For people who are not able-bodied, it is not necessarily that simple. Not only that, but there are actually a number of ways that crosswalk areas are problematic to people who are not able-bodied, and are therefore ableist:

  1. Some crosswalks don’t have long enough light cycles for the people crossing. There have been numerous times where even I, an able-bodied 24-year-old, struggled to cross a street before I lost the right-of-way. If even I struggle with crossing by the time I lose the right-of-way, the problem is even worse for people who are not swift on their feet.
  2. Some crosswalks don’t have any noise cues for people who are blind. Honestly, I’ve always asked myself how a blind person can possibly cross a street without being run over by a car. If this video is any indication, it is difficult at best to cross the street without sound cues. Yes, blind people often seem to rely on sound cues from cars on the street, but many crosswalks (including crosswalks in New York City) lack sound devices to inform blind people on when it is or is not safe to cross the street.
  3. Many crosswalks seem to have the pedestrian right-of-way mostly (or only) activated when a button is pushed to ask for a walk sign. However, from amputated arms to simply an old person struggling to get to that button the person needs to push, there are various reasons why the pedestrian right-of-way activation button is not easily accessible for many individuals.
  4. In many snowy areas, snow is often pushed to the side, to the curb and to…the crosswalks. And sadly, such snow is often not removed from these crosswalk areas. The result is that many street crossings are barely accessible to even able-bodied people like me, let alone those who are not able-bodied.
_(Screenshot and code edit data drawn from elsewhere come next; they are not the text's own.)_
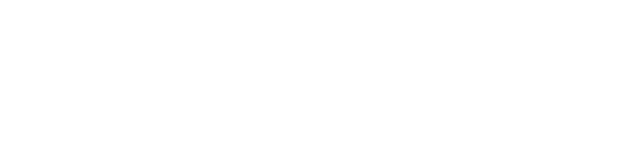
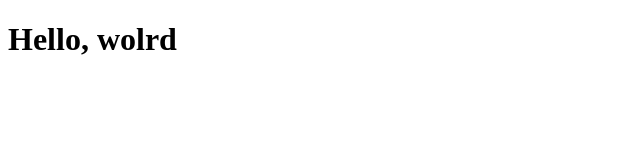
Before and after one commit to VitorRSBonfim/Projeto-TH, a plain HTML site: page index.html in a window 1280 px wide. Shown: the whole page, without its empty margins (0-640 px from the left). Drawn offline with Linux system fonts and the light colour scheme.

Commit message:
sys alteracoes

```diff
--- a/index.html
+++ b/index.html
@@ -7,6 +7,6 @@
     <title>Document</title>
 </head>
 <body>
-
+    <h1>Hello, wolrd</h1>
 </body>
 </html>
```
While crosswalks have improved in some ways—most notably an increasing number of sound cues for crosswalks so that blind people can cross safely, as well as ramps that allow people with wheelchairs to get from the walkway to the street and back to the walkway again—we should not settle for these improvements alone. We should not settle for the aforementioned improvements alone because there are still several ways that crosswalks are not safe for many to cross. Hopefully, the appropriate changes can be made, so that crosswalks are accessible to more than the able-bodied.